Government funding is ideal for technology that is still in the research and development stage and is not yet ready for commercialization. Unlike VC funding, there is not an expectation of the technology being profitable or scalable;the expectation is to use the funding to conduct research and make improvements on your technology. After receiving the research grant, a potential end goal is selling the technology to a large company. ARPA-E is a common place for government funding in the climate tech space.
Why is this distinction important?
According to Francetic, a key mistake that many VCs and founders have made in the past, and continue to make today, is not understanding when VC funding is a good fit for a product and when it is not. Many technologies in the climate tech space are scientifically groundbreaking but not economically viable or scalable. For these technologies, research grants are more appropriate than VC funding.
“We would hate to spend a lot of time coming up with an idea if the approach wasn’t really economically viable. Then it would just be an interesting science project,” says Francetic.
On the flip side, many technologies are ready for commercialization and have the potential to be profitable. These technologies would significantly benefit from VC funding and mentorship.
In summary, it can be difficult to navigate entering the climate tech space. You first need to consider why you want to enter climate tech as opposed to other industries. There are also many different facets to climate tech and different areas for innovation.
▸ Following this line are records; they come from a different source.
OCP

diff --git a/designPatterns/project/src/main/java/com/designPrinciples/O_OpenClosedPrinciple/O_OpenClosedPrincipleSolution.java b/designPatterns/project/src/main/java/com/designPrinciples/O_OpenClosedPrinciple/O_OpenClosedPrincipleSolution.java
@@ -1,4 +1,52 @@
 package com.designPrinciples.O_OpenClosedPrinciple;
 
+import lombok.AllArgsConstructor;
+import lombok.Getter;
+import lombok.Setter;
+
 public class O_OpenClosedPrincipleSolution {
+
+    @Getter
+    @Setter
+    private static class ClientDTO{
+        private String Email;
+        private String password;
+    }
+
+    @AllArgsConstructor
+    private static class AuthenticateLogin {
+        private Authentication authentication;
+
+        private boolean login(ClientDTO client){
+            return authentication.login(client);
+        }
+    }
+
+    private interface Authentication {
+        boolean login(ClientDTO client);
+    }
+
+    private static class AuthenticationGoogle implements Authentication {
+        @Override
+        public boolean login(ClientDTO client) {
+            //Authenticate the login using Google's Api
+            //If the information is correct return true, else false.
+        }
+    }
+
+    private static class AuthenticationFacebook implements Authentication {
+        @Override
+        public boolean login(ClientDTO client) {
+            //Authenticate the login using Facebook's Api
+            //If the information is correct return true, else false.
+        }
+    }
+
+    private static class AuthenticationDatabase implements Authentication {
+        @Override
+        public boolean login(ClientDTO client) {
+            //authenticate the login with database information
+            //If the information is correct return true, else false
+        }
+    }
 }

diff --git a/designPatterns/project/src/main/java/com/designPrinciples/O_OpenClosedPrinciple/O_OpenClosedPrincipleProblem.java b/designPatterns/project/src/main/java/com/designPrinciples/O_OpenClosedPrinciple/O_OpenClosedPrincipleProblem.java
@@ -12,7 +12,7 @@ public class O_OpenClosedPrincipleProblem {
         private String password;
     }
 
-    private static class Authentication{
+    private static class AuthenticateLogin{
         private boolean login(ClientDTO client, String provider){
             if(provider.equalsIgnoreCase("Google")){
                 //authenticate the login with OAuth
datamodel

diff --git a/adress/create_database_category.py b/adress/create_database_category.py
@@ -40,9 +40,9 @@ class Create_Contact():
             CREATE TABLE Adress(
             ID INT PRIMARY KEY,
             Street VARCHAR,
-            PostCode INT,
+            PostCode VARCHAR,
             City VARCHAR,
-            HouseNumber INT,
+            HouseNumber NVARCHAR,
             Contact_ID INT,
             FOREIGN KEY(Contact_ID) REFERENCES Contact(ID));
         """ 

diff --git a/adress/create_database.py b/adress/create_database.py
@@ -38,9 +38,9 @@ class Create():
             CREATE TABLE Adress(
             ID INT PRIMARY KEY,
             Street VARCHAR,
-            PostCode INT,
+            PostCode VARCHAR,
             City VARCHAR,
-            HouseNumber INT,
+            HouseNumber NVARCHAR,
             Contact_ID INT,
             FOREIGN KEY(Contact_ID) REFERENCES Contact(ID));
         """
Knowing what your strengths and your skills are can help you identify which area of innovation to contribute to. Finally, understanding how funding works in climate tech is important so that you can attract the right funding for your startup.